In addition to the controversy surrounding Brock’s last-minute filing, issues arose with who would lead the investigation into the corruption. In a blundering move, the mayor announced that Donald Lewis – an attorney who held a fund-raiser for Sayles Belton at his law firm, donated to her campaign, advocated for her within the DFL Party and had her lawn sign displayed in his front yard – would be the investigator. Lewis’ credentials are not in doubt. He was retained by the University during the basketball scandal and has shown the ability to do the job right. However, Sayles Belton must have forgotten where she works and must not think much of her constituents if she is trying something like this.

Fortunately for Minneapolis, Lewis proved to be a bigger and brighter man than all of City Hall. Resigning because he didn’t want to become the focus of the election, he acknowledged his best work would be “meaningless if, in the end, the public questioned its integrity.” As he realized, an investigation of this nature must be fair and impartial, and must also appear fair and impartial. Lewis is clearly the first person involved to be actually looking out for the public good. Ironically enough, he didn’t need to be elected to do so.

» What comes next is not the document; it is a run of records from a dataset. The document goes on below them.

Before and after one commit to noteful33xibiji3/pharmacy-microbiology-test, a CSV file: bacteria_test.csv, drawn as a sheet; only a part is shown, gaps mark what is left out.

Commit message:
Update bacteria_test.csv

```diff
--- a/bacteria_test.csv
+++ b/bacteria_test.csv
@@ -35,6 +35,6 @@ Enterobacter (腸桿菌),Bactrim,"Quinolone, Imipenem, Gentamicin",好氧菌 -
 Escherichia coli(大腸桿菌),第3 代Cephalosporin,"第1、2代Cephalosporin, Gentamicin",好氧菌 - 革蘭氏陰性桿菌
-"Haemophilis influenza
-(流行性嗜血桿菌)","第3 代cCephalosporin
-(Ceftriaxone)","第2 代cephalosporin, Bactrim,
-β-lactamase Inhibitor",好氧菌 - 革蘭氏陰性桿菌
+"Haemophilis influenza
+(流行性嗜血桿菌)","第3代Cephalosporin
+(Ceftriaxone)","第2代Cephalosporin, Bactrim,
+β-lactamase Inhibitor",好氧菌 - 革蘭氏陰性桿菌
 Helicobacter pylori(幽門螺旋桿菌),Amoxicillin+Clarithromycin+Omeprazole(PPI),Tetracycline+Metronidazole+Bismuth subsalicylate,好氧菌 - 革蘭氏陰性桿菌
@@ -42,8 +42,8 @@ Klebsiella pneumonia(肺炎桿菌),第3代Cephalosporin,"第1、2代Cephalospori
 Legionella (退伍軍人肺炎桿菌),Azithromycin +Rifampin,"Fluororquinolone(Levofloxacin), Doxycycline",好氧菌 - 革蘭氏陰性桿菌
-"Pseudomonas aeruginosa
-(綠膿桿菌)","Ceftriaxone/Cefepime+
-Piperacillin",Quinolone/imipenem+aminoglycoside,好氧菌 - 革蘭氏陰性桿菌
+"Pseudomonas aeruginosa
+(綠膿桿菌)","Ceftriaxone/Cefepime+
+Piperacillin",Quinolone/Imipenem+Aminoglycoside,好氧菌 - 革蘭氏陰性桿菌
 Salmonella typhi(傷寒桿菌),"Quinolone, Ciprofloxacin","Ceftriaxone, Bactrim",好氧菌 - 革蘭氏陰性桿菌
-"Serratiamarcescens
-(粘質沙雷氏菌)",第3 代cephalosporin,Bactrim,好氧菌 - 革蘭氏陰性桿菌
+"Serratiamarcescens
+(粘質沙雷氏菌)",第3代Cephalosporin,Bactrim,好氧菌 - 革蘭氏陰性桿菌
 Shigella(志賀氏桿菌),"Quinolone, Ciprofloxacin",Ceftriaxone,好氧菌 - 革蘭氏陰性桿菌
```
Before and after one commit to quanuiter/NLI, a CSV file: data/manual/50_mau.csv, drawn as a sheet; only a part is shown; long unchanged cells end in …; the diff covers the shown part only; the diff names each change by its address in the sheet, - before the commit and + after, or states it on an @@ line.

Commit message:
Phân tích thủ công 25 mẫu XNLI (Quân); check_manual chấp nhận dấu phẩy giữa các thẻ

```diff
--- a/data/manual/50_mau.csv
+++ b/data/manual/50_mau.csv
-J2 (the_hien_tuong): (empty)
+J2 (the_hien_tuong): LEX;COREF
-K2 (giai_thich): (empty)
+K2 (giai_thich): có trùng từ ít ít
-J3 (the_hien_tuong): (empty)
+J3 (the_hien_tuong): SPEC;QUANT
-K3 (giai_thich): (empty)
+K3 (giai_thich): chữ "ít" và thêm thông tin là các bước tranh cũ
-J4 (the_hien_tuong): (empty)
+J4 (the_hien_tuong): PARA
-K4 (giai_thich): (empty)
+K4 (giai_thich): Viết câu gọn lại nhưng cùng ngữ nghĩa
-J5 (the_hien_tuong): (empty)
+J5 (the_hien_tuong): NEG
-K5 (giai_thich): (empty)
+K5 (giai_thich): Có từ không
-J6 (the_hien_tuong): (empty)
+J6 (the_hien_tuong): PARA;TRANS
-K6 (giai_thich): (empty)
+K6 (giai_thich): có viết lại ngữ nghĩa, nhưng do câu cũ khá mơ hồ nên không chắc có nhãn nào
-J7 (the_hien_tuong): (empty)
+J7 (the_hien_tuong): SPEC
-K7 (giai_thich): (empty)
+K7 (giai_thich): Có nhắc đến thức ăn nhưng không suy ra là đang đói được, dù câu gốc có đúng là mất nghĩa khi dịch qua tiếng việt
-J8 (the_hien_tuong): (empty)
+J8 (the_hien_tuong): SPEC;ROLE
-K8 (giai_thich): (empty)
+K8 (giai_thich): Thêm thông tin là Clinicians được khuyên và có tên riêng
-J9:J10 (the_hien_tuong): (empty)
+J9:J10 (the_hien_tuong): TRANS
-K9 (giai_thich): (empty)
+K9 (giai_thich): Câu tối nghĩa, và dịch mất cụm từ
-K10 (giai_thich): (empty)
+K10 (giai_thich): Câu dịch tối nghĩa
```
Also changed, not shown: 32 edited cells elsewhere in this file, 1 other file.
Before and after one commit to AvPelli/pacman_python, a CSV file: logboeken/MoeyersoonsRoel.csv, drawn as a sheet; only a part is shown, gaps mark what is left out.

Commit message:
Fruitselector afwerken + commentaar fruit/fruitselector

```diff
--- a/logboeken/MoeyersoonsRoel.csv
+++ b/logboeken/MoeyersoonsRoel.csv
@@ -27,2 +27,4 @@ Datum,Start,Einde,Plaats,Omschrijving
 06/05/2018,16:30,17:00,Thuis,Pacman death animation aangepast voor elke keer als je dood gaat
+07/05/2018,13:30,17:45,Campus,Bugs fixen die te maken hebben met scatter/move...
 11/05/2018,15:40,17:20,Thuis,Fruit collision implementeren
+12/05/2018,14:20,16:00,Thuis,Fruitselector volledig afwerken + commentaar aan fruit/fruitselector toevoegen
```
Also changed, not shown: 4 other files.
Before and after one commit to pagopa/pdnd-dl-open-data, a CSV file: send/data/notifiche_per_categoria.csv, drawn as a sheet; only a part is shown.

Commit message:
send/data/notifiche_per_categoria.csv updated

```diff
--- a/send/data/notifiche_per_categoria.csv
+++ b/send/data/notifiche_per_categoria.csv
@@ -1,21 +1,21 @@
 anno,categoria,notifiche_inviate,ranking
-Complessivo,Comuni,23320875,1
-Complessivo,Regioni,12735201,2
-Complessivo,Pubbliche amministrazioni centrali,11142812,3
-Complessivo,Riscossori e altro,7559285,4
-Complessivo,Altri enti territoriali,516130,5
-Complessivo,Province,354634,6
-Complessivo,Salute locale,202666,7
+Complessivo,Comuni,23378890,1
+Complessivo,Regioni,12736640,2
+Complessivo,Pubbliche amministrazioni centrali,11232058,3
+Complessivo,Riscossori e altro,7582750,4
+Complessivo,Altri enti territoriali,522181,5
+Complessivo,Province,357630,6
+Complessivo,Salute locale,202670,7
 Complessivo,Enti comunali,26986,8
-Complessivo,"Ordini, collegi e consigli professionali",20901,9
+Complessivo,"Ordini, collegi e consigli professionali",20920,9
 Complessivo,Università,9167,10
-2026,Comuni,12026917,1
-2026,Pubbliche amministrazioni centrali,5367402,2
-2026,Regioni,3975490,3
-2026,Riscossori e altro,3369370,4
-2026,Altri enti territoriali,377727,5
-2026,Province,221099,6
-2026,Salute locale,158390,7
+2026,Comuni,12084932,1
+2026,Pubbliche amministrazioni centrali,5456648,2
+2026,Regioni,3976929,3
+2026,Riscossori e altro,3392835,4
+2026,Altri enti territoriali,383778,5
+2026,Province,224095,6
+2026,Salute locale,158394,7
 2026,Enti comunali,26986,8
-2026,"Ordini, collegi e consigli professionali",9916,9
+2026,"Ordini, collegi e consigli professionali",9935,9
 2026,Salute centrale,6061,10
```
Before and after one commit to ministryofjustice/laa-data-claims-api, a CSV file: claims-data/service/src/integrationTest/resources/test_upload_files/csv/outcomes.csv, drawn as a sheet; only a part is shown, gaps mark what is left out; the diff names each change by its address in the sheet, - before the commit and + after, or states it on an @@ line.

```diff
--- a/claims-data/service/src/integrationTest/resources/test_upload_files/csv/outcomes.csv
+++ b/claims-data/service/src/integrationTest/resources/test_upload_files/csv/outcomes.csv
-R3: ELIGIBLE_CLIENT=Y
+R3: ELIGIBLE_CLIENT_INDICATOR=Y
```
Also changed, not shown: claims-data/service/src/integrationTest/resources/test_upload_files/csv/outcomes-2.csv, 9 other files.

Now the controversies must end so the serious investigations can begin. The FBI is currently looking into Herron’s extortion case and has subpoenaed city inspections and licensing records. However, considering the bureau’s track record as of late, it would be unwise to put too much faith into its abilities. An unfortunate consequence of this case for taxpayers is that in order to find an independent investigator now, it will likely require the hiring of someone outside the metro area with no ties to city politics.

Of course, as all of this goes on, the mayoral candidates have been pointing fingers and laying blame, all while trying to promote their own candidacies. Though the candidates blame the incumbent mayor for playing politics, it is clear some of their loud protestations are nothing more than political maneuvering. It is unfortunate that those inside and outside City Hall are caught up in the same sorts of games.

This investigation must occur quickly and objectively. It would be fortunate if most of this could be wrapped up before the elections. With City Hall under a microscope, the results from the investigation will allow voters the opportunity to clean house and perhaps vote in some less tarnished politicians. This situation has shown that some new blood is required in order to turn the atmosphere of City Hall around.